Revision tracking records
----
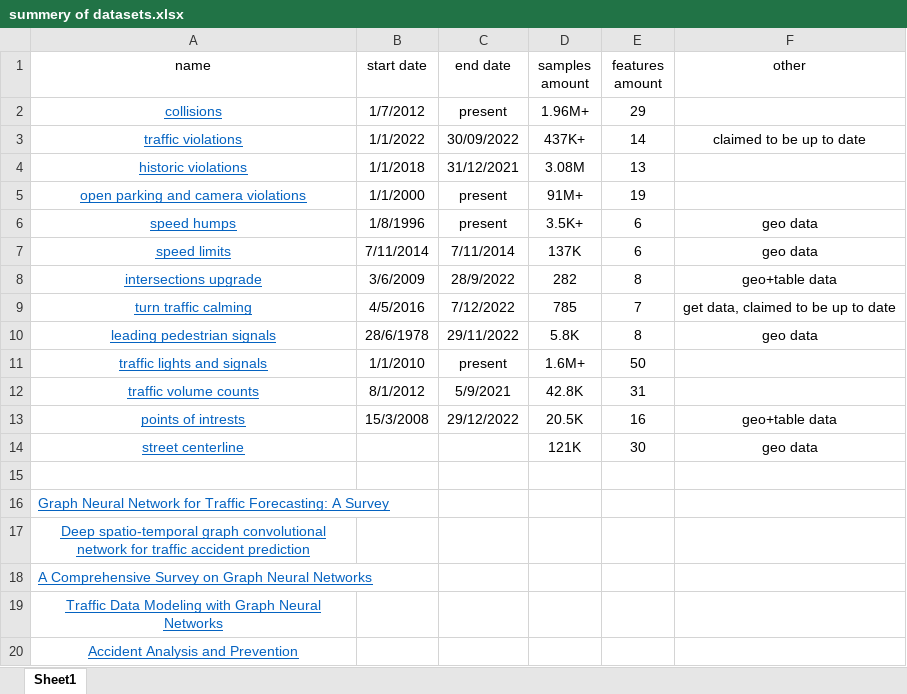
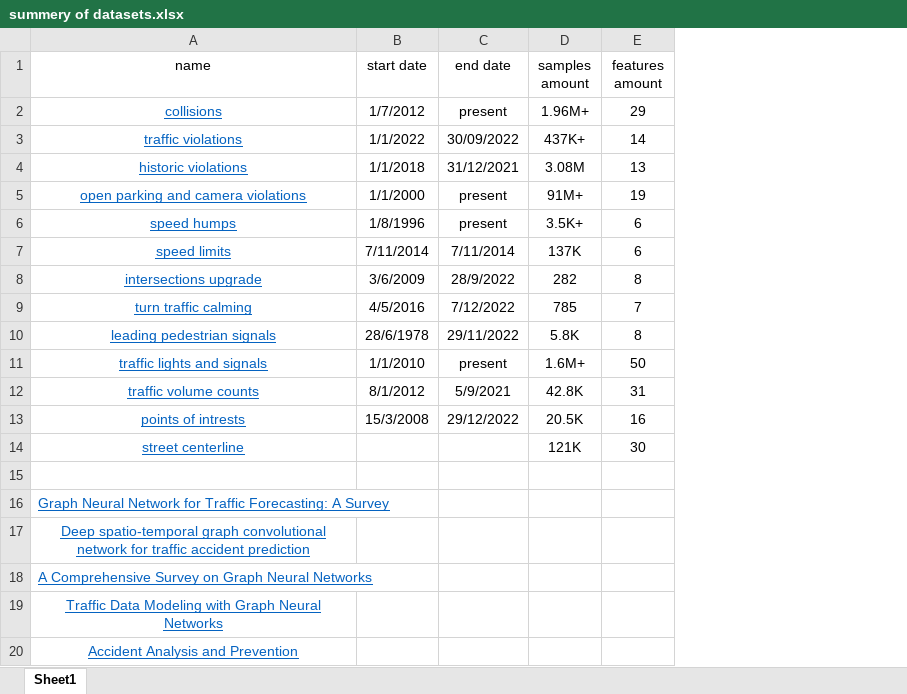
Before and after one commit to ttomn/data-science-transportation-research, an Excel workbook: summery of datasets.xlsx, sheet Sheet1, drawn as a sheet; values as stored, in another font and other column widths than the file's, no borders; table styles not drawn; the diff names each change by its address in the sheet, - before the commit and + after, or states it on an @@ line.

```diff
--- a/summery of datasets.xlsx (sheet Sheet1)
+++ b/summery of datasets.xlsx (sheet Sheet1)
-column F (other), rows 3-14: claimed to be up to date |  |  | geo data | geo data | geo+table data | get data, claimed to be up to date | geo data |  |  | geo+table data | geo data
```
Also changed, not shown: 1 other file.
----
● Assignment
The records above need to be printed in full and exactly, without any of the pictures.

● Answer below
Before and after one commit to ttomn/data-science-transportation-research, an Excel workbook: summery of datasets.xlsx, sheet Sheet1, drawn as a sheet; values as stored, in another font and other column widths than the file's, no borders; table styles not drawn; the diff names each change by its address in the sheet, - before the commit and + after, or states it on an @@ line.

```diff
--- a/summery of datasets.xlsx (sheet Sheet1)
+++ b/summery of datasets.xlsx (sheet Sheet1)
-column F (other), rows 3-14: claimed to be up to date |  |  | geo data | geo data | geo+table data | get data, claimed to be up to date | geo data |  |  | geo+table data | geo data
```
Also changed, not shown: 1 other file.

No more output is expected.